It has been just over a week since the announcement that electronic items bigger than a smart phone, now need to be placed in the hold of inbound UK flights from listed countries1. I will start by saying, I do not know what information and intelligence prompted the Government to take these measures. Interestingly, the measures taken by the UK Government varied from those of the US2. The US pinpointed Airports and carriers whilst the (Department for Transport) (DfT) put the restriction on all direct flights from listed countries. This would have been the result of the independent UK threat and risk assessment process and would on the face of it, seem a more logical step as generally, aviation security is regulated at country level, by an appropriate authority, who will also oversee quality and standards. By listing countries, it will also apply to ad hoc charter flights to minor airports in those countries.
It would appear from the adoption of these measures that the concerns lie around the screening of hand baggage in listed countries. Standards, technologies and procedures vary greatly and the DfT is well placed to assess these against the perceived threat. In recent times, the DfT has invested a large amount of money in recruiting and training Aviation Security Liaison officers to work with other countries to assist them in capacity building and improving security standards. This is backed up by a programme of training and assistance. The objective is to push the security perimeter further out to protect the UK by assisting countries and thereby improving standards and minimising risk to travellers by preventing subversives from accessing the transport network outside of the UK. The programme also improves cooperation which is vital in cross border security. This strategy has been adopted by a number of countries including the EU.
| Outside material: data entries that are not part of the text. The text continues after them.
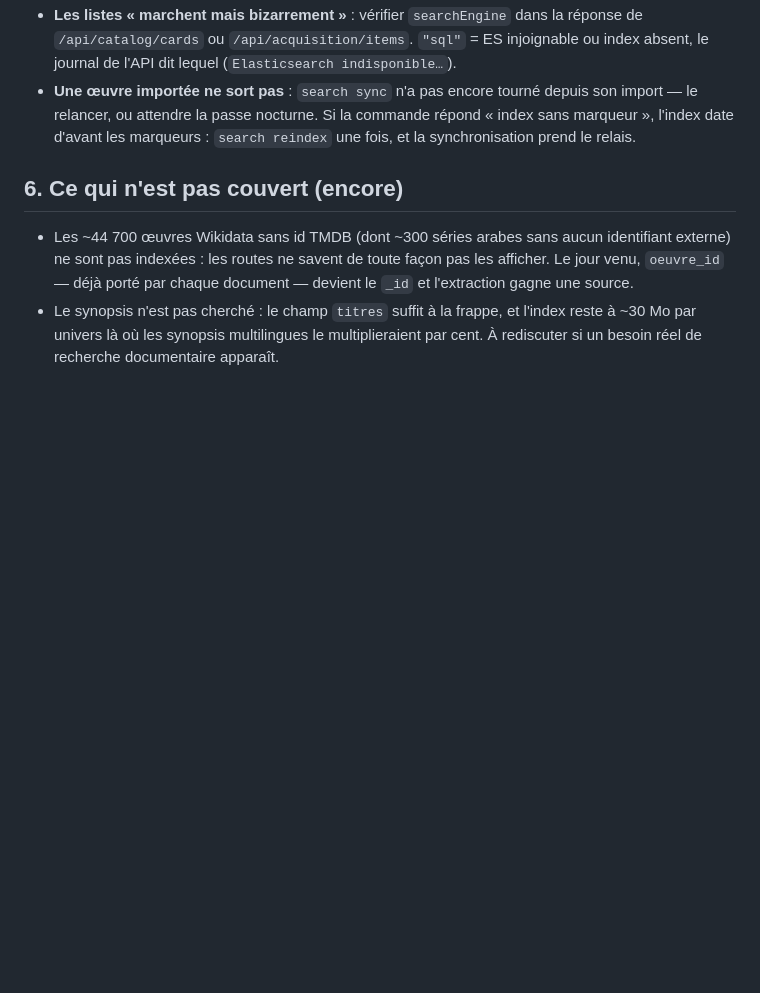
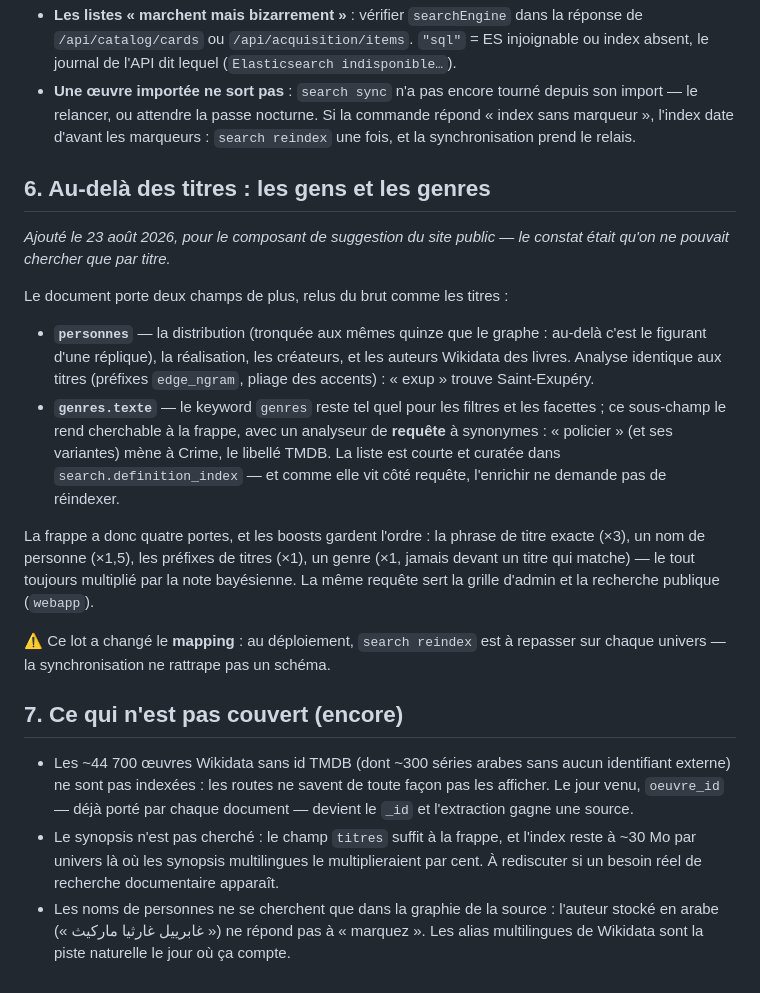
Before and after one commit to samehchafik/fivorites, a Markdown page: doc/recherche-elasticsearch.md, the part around the change. Rendered like a GitHub page; blank space fills up the shorter version.

Commit message:
La doc de la recherche apprend les personnes et les genres
Le nouveau chapitre 6 dit les deux champs, les quatre portes de la frappe et
leurs boosts, le synonyme policier - Crime cote requete (extensible sans
reindexation), et le rappel qui compte au deploiement : le mapping a change,
search reindex a repasser par univers. La limite honnete est notee : un
auteur stocke en graphie arabe ne repond pas a sa translitteration latine.

Co-Authored-By: Claude Fable 5 <noreply@anthropic.com>

```diff
--- a/doc/recherche-elasticsearch.md
+++ b/doc/recherche-elasticsearch.md
@@ -248,7 +248,34 @@ sudo docker compose run --rm admin search status
   marqueurs : `search reindex` une fois, et la synchronisation prend le
   relais.
 
-## 6. Ce qui n'est pas couvert (encore)
+## 6. Au-delà des titres : les gens et les genres
+
+*Ajouté le 23 août 2026, pour le composant de suggestion du site public — le
+constat était qu'on ne pouvait chercher que par titre.*
+
+Le document porte deux champs de plus, relus du brut comme les titres :
+
+* **`personnes`** — la distribution (tronquée aux mêmes quinze que le graphe :
+  au-delà c'est le figurant d'une réplique), la réalisation, les créateurs,
+  et les auteurs Wikidata des livres. Analyse identique aux titres (préfixes
+  `edge_ngram`, pliage des accents) : « exup » trouve Saint-Exupéry.
+* **`genres.texte`** — le keyword `genres` reste tel quel pour les filtres et
+  les facettes ; ce sous-champ le rend cherchable à la frappe, avec un
+  analyseur de **requête** à synonymes : « policier » (et ses variantes) mène
+  à Crime, le libellé TMDB. La liste est courte et curatée dans
+  `search.definition_index` — et comme elle vit côté requête, l'enrichir ne
+  demande pas de réindexer.
+
+La frappe a donc quatre portes, et les boosts gardent l'ordre : la phrase de
+titre exacte (×3), un nom de personne (×1,5), les préfixes de titres (×1),
+un genre (×1, jamais devant un titre qui matche) — le tout toujours multiplié
+par la note bayésienne. La même requête sert la grille d'admin et la
+recherche publique (`webapp`).
+
+⚠️ Ce lot a changé le **mapping** : au déploiement, `search reindex` est à
+repasser sur chaque univers — la synchronisation ne rattrape pas un schéma.
+
+## 7. Ce qui n'est pas couvert (encore)
 
 * Les ~44 700 œuvres Wikidata sans id TMDB (dont ~300 séries arabes sans aucun
   identifiant externe) ne sont pas indexées : les routes ne savent de toute
@@ -258,3 +285,7 @@ sudo docker compose run --rm admin search status
   l'index reste à ~30 Mo par univers là où les synopsis multilingues le
   multiplieraient par cent. À rediscuter si un besoin réel de recherche
   documentaire apparaît.
+* Les noms de personnes ne se cherchent que dans la graphie de la source :
+  l'auteur stocké en arabe (« غابرييل غارثيا ماركيث ») ne répond pas à
+  « marquez ». Les alias multilingues de Wikidata sont la piste naturelle le
+  jour où ça compte.
```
There has been criticism of the measures in the media but it seems, like me, none of the critics has the information the Government have. At times, we have to trust the judgement of the government and work to minimise the disruption to the passengers and crew. Yes, it will cause confusion and some disruption to passengers and operators as the liquid restrictions have and, continue to do, but air travellers and the industry are resilient to such changes and will adapt to the measures as they have in the past, to meet the evolving threats.
1Turkey, Lebanon, Jordan, Egypt, Tunisia and Saudi Arabia
2 Jordan, Qatar, Kuwait, Morocco, United Arab Emirates, Saudi Arabia, Egypt, and Turkey.